What you will do |
From the first line to the last, restate the data exactly, leaving out the images.

-------------------------

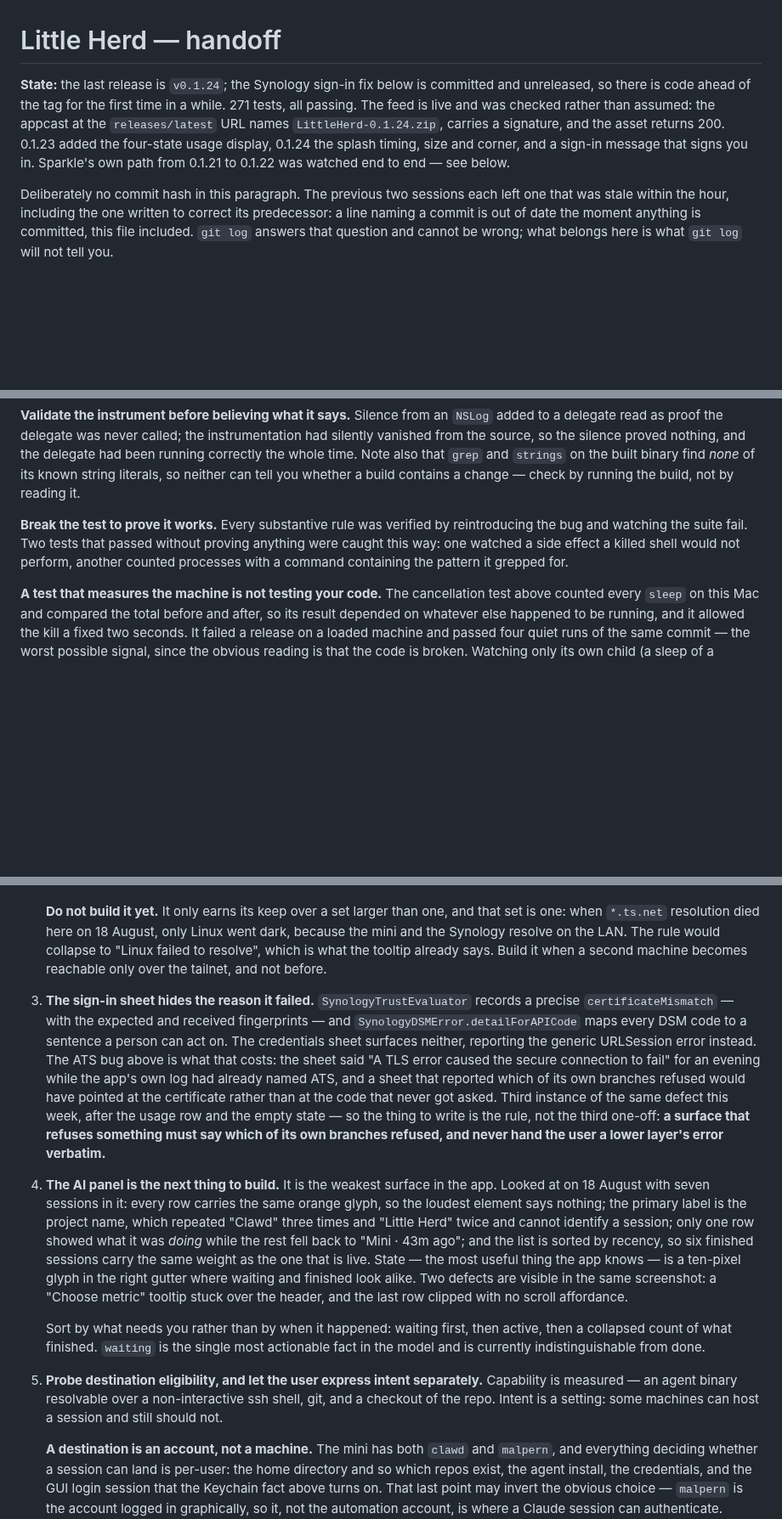
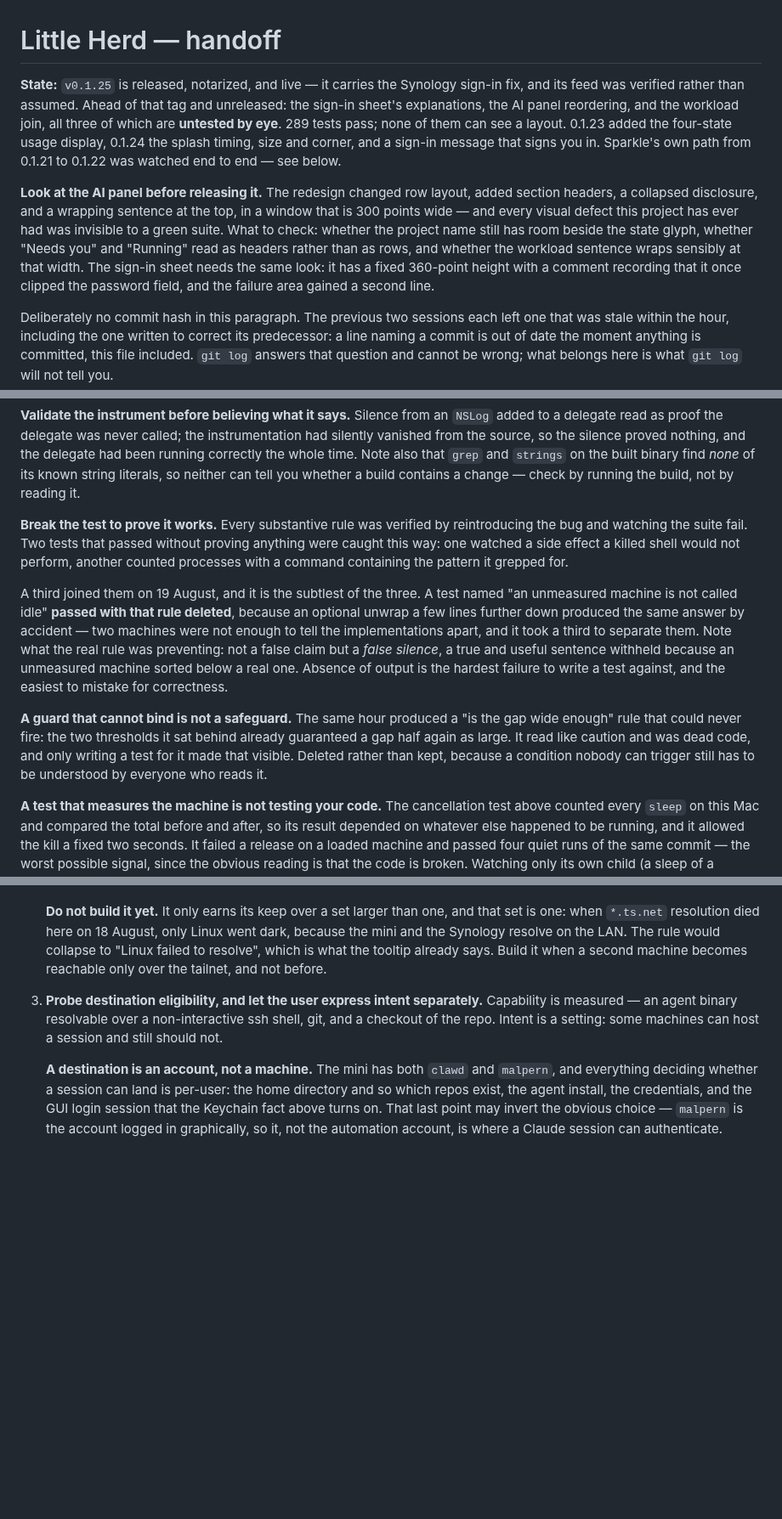
Before and after one commit to malpern/little-herd, a Markdown page: Documentation/HANDOFF.md, 3 parts joined by grey strips. Shown at 85% size. Rendered like a GitHub page; blank space fills up the shorter version.

Commit message:
Prune three items off the roadmap and keep two testing lessons
The sign-in sheet, the AI panel and the workload join are done, so they come
off Next and their cross-references are rewritten to say what the app now does
rather than to point at items that no longer exist. Numbering shifts under
them, which is the usual cost of this file being the only tracker.

Two method notes are worth more than the items were. A test named "an
unmeasured machine is not called idle" passed with that rule deleted, because
an unwrap further down produced the same answer by accident — and what the rule
actually prevented was not a false claim but a false silence, a true sentence
withheld. Absence of output is the hardest thing to write a test against and
the easiest to mistake for working code. The other is smaller and commoner: a
guard that cannot bind is not a safeguard, and the only reason that one was
noticed is that someone tried to write a test that made it fire.

The state paragraph says plainly that none of this week's three changes has
been looked at, and what to look at when someone does. Every visual defect this
project has had was invisible to a green suite, and there are now 289 of them.

Co-Authored-By: Claude Opus 5 <noreply@anthropic.com>

```diff
--- a/Documentation/HANDOFF.md
+++ b/Documentation/HANDOFF.md
@@ -1,12 +1,22 @@
 # Little Herd — handoff
 
-**State:** the last release is `v0.1.24`; the Synology sign-in fix below is
-committed and unreleased, so there is code ahead of the tag for the first time
-in a while. 271 tests, all passing. The feed is live and was checked rather than assumed:
-the appcast at the `releases/latest` URL names `LittleHerd-0.1.24.zip`, carries
-a signature, and the asset returns 200. 0.1.23 added the four-state usage display, 0.1.24 the splash timing, size and
-corner, and a sign-in message that signs you in. Sparkle's own path from 0.1.21
-to 0.1.22 was watched end to end — see below.
+**State:** `v0.1.25` is released, notarized, and live — it carries the Synology
+sign-in fix, and its feed was verified rather than assumed. Ahead of that tag
+and unreleased: the sign-in sheet's explanations, the AI panel reordering, and
+the workload join, all three of which are **untested by eye**. 289 tests pass;
+none of them can see a layout. 0.1.23 added the four-state usage display, 0.1.24
+the splash timing, size and corner, and a sign-in message that signs you in.
+Sparkle's own path from 0.1.21 to 0.1.22 was watched end to end — see below.
+
+**Look at the AI panel before releasing it.** The redesign changed row layout,
+added section headers, a collapsed disclosure, and a wrapping sentence at the
+top, in a window that is 300 points wide — and every visual defect this project
+has ever had was invisible to a green suite. What to check: whether the project
+name still has room beside the state glyph, whether "Needs you" and "Running"
+read as headers rather than as rows, and whether the workload sentence wraps
+sensibly at that width. The sign-in sheet needs the same look: it has a fixed
+360-point height with a comment recording that it once clipped the password
+field, and the failure area gained a second line.
 
 Deliberately no commit hash in this paragraph. The previous two sessions each
 left one that was stale within the hour, including the one written to correct
@@ -375,6 +386,23 @@ proving anything were caught this way: one watched a side effect a killed shell
 would not perform, another counted processes with a command containing the
 pattern it grepped for.
 
+A third joined them on 19 August, and it is the subtlest of the three. A test
+named "an unmeasured machine is not called idle" **passed with that rule
+deleted**, because an optional unwrap a few lines further down produced the same
+answer by accident — two machines were not enough to tell the implementations
+apart, and it took a third to separate them. Note what the real rule was
+preventing: not a false claim but a *false silence*, a true and useful sentence
+withheld because an unmeasured machine sorted below a real one. Absence of
+output is the hardest failure to write a test against, and the easiest to
+mistake for correctness.
+
+**A guard that cannot bind is not a safeguard.** The same hour produced a
+"is the gap wide enough" rule that could never fire: the two thresholds it sat
+behind already guaranteed a gap half again as large. It read like caution and
+was dead code, and only writing a test for it made that visible. Deleted rather
+than kept, because a condition nobody can trigger still has to be understood by
+everyone who reads it.
+
 **A test that measures the machine is not testing your code.** The cancellation
 test above counted every `sleep` on this Mac and compared the total before and
 after, so its result depended on whatever else happened to be running, and it
@@ -416,37 +444,7 @@ it; the files survived only because the directory had not been reaped yet.
    rule would collapse to "Linux failed to resolve", which is what the tooltip
    already says. Build it when a second machine becomes reachable only over the
    tailnet, and not before.
-3. **The sign-in sheet hides the reason it failed.**
-   `SynologyTrustEvaluator` records a precise `certificateMismatch` — with the
-   expected and received fingerprints — and `SynologyDSMError.detailForAPICode`
-   maps every DSM code to a sentence a person can act on. The credentials sheet
-   surfaces neither, reporting the generic URLSession error instead. The ATS bug
-   above is what that costs: the sheet said "A TLS error caused the secure
-   connection to fail" for an evening while the app's own log had already named
-   ATS, and a sheet that reported which of its own branches refused would have
-   pointed at the certificate rather than at the code that never got asked.
-   Third instance of the same defect this week, after the usage row and the
-   empty state — so the thing to write is the rule, not the third one-off:
-   **a surface that refuses something must say which of its own branches
-   refused, and never hand the user a lower layer's error verbatim.**
-
-4. **The AI panel is the next thing to build.** It is the weakest surface in the
-   app. Looked at on 18 August with seven sessions in it: every row carries the
-   same orange glyph, so the loudest element says nothing; the primary label is
-   the project name, which repeated "Clawd" three times and "Little Herd" twice
-   and cannot identify a session; only one row showed what it was *doing* while
-   the rest fell back to "Mini · 43m ago"; and the list is sorted by recency, so
-   six finished sessions carry the same weight as the one that is live. State —
-   the most useful thing the app knows — is a ten-pixel glyph in the right
-   gutter where waiting and finished look alike. Two defects are visible in the
-   same screenshot: a "Choose metric" tooltip stuck over the header, and the
-   last row clipped with no scroll affordance.
-
-   Sort by what needs you rather than by when it happened: waiting first, then
-   active, then a collapsed count of what finished. `waiting` is the single most
-   actionable fact in the model and is currently indistinguishable from done.
-
-5. **Probe destination eligibility, and let the user express intent separately.**
+3. **Probe destination eligibility, and let the user express intent separately.**
    Capability is measured — an agent binary resolvable over a non-interactive
    ssh shell, git, and a checkout of the repo. Intent is a setting: some
    machines can host a session and still should not.
```
Also changed, not shown: other parts of Documentation/HANDOFF.md (+12 -17 lines).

-------------------------

Response to this exercise |
Before and after one commit to malpern/little-herd, a Markdown page: Documentation/HANDOFF.md, 3 parts joined by grey strips. Shown at 85% size. Rendered like a GitHub page; blank space fills up the shorter version.

Commit message:
Prune three items off the roadmap and keep two testing lessons
The sign-in sheet, the AI panel and the workload join are done, so they come
off Next and their cross-references are rewritten to say what the app now does
rather than to point at items that no longer exist. Numbering shifts under
them, which is the usual cost of this file being the only tracker.

Two method notes are worth more than the items were. A test named "an
unmeasured machine is not called idle" passed with that rule deleted, because
an unwrap further down produced the same answer by accident — and what the rule
actually prevented was not a false claim but a false silence, a true sentence
withheld. Absence of output is the hardest thing to write a test against and
the easiest to mistake for working code. The other is smaller and commoner: a
guard that cannot bind is not a safeguard, and the only reason that one was
noticed is that someone tried to write a test that made it fire.

The state paragraph says plainly that none of this week's three changes has
been looked at, and what to look at when someone does. Every visual defect this
project has had was invisible to a green suite, and there are now 289 of them.

Co-Authored-By: Claude Opus 5 <noreply@anthropic.com>

```diff
--- a/Documentation/HANDOFF.md
+++ b/Documentation/HANDOFF.md
@@ -1,12 +1,22 @@
 # Little Herd — handoff
 
-**State:** the last release is `v0.1.24`; the Synology sign-in fix below is
-committed and unreleased, so there is code ahead of the tag for the first time
-in a while. 271 tests, all passing. The feed is live and was checked rather than assumed:
-the appcast at the `releases/latest` URL names `LittleHerd-0.1.24.zip`, carries
-a signature, and the asset returns 200. 0.1.23 added the four-state usage display, 0.1.24 the splash timing, size and
-corner, and a sign-in message that signs you in. Sparkle's own path from 0.1.21
-to 0.1.22 was watched end to end — see below.
+**State:** `v0.1.25` is released, notarized, and live — it carries the Synology
+sign-in fix, and its feed was verified rather than assumed. Ahead of that tag
+and unreleased: the sign-in sheet's explanations, the AI panel reordering, and
+the workload join, all three of which are **untested by eye**. 289 tests pass;
+none of them can see a layout. 0.1.23 added the four-state usage display, 0.1.24
+the splash timing, size and corner, and a sign-in message that signs you in.
+Sparkle's own path from 0.1.21 to 0.1.22 was watched end to end — see below.
+
+**Look at the AI panel before releasing it.** The redesign changed row layout,
+added section headers, a collapsed disclosure, and a wrapping sentence at the
+top, in a window that is 300 points wide — and every visual defect this project
+has ever had was invisible to a green suite. What to check: whether the project
+name still has room beside the state glyph, whether "Needs you" and "Running"
+read as headers rather than as rows, and whether the workload sentence wraps
+sensibly at that width. The sign-in sheet needs the same look: it has a fixed
+360-point height with a comment recording that it once clipped the password
+field, and the failure area gained a second line.
 
 Deliberately no commit hash in this paragraph. The previous two sessions each
 left one that was stale within the hour, including the one written to correct
@@ -375,6 +386,23 @@ proving anything were caught this way: one watched a side effect a killed shell
 would not perform, another counted processes with a command containing the
 pattern it grepped for.
 
+A third joined them on 19 August, and it is the subtlest of the three. A test
+named "an unmeasured machine is not called idle" **passed with that rule
+deleted**, because an optional unwrap a few lines further down produced the same
+answer by accident — two machines were not enough to tell the implementations
+apart, and it took a third to separate them. Note what the real rule was
+preventing: not a false claim but a *false silence*, a true and useful sentence
+withheld because an unmeasured machine sorted below a real one. Absence of
+output is the hardest failure to write a test against, and the easiest to
+mistake for correctness.
+
+**A guard that cannot bind is not a safeguard.** The same hour produced a
+"is the gap wide enough" rule that could never fire: the two thresholds it sat
+behind already guaranteed a gap half again as large. It read like caution and
+was dead code, and only writing a test for it made that visible. Deleted rather
+than kept, because a condition nobody can trigger still has to be understood by
+everyone who reads it.
+
 **A test that measures the machine is not testing your code.** The cancellation
 test above counted every `sleep` on this Mac and compared the total before and
 after, so its result depended on whatever else happened to be running, and it
@@ -416,37 +444,7 @@ it; the files survived only because the directory had not been reaped yet.
    rule would collapse to "Linux failed to resolve", which is what the tooltip
    already says. Build it when a second machine becomes reachable only over the
    tailnet, and not before.
-3. **The sign-in sheet hides the reason it failed.**
-   `SynologyTrustEvaluator` records a precise `certificateMismatch` — with the
-   expected and received fingerprints — and `SynologyDSMError.detailForAPICode`
-   maps every DSM code to a sentence a person can act on. The credentials sheet
-   surfaces neither, reporting the generic URLSession error instead. The ATS bug
-   above is what that costs: the sheet said "A TLS error caused the secure
-   connection to fail" for an evening while the app's own log had already named
-   ATS, and a sheet that reported which of its own branches refused would have
-   pointed at the certificate rather than at the code that never got asked.
-   Third instance of the same defect this week, after the usage row and the
-   empty state — so the thing to write is the rule, not the third one-off:
-   **a surface that refuses something must say which of its own branches
-   refused, and never hand the user a lower layer's error verbatim.**
-
-4. **The AI panel is the next thing to build.** It is the weakest surface in the
-   app. Looked at on 18 August with seven sessions in it: every row carries the
-   same orange glyph, so the loudest element says nothing; the primary label is
-   the project name, which repeated "Clawd" three times and "Little Herd" twice
-   and cannot identify a session; only one row showed what it was *doing* while
-   the rest fell back to "Mini · 43m ago"; and the list is sorted by recency, so
-   six finished sessions carry the same weight as the one that is live. State —
-   the most useful thing the app knows — is a ten-pixel glyph in the right
-   gutter where waiting and finished look alike. Two defects are visible in the
-   same screenshot: a "Choose metric" tooltip stuck over the header, and the
-   last row clipped with no scroll affordance.
-
-   Sort by what needs you rather than by when it happened: waiting first, then
-   active, then a collapsed count of what finished. `waiting` is the single most
-   actionable fact in the model and is currently indistinguishable from done.
-
-5. **Probe destination eligibility, and let the user express intent separately.**
+3. **Probe destination eligibility, and let the user express intent separately.**
    Capability is measured — an agent binary resolvable over a non-interactive
    ssh shell, git, and a checkout of the repo. Intent is a setting: some
    machines can host a session and still should not.
```
Also changed, not shown: other parts of Documentation/HANDOFF.md (+12 -17 lines).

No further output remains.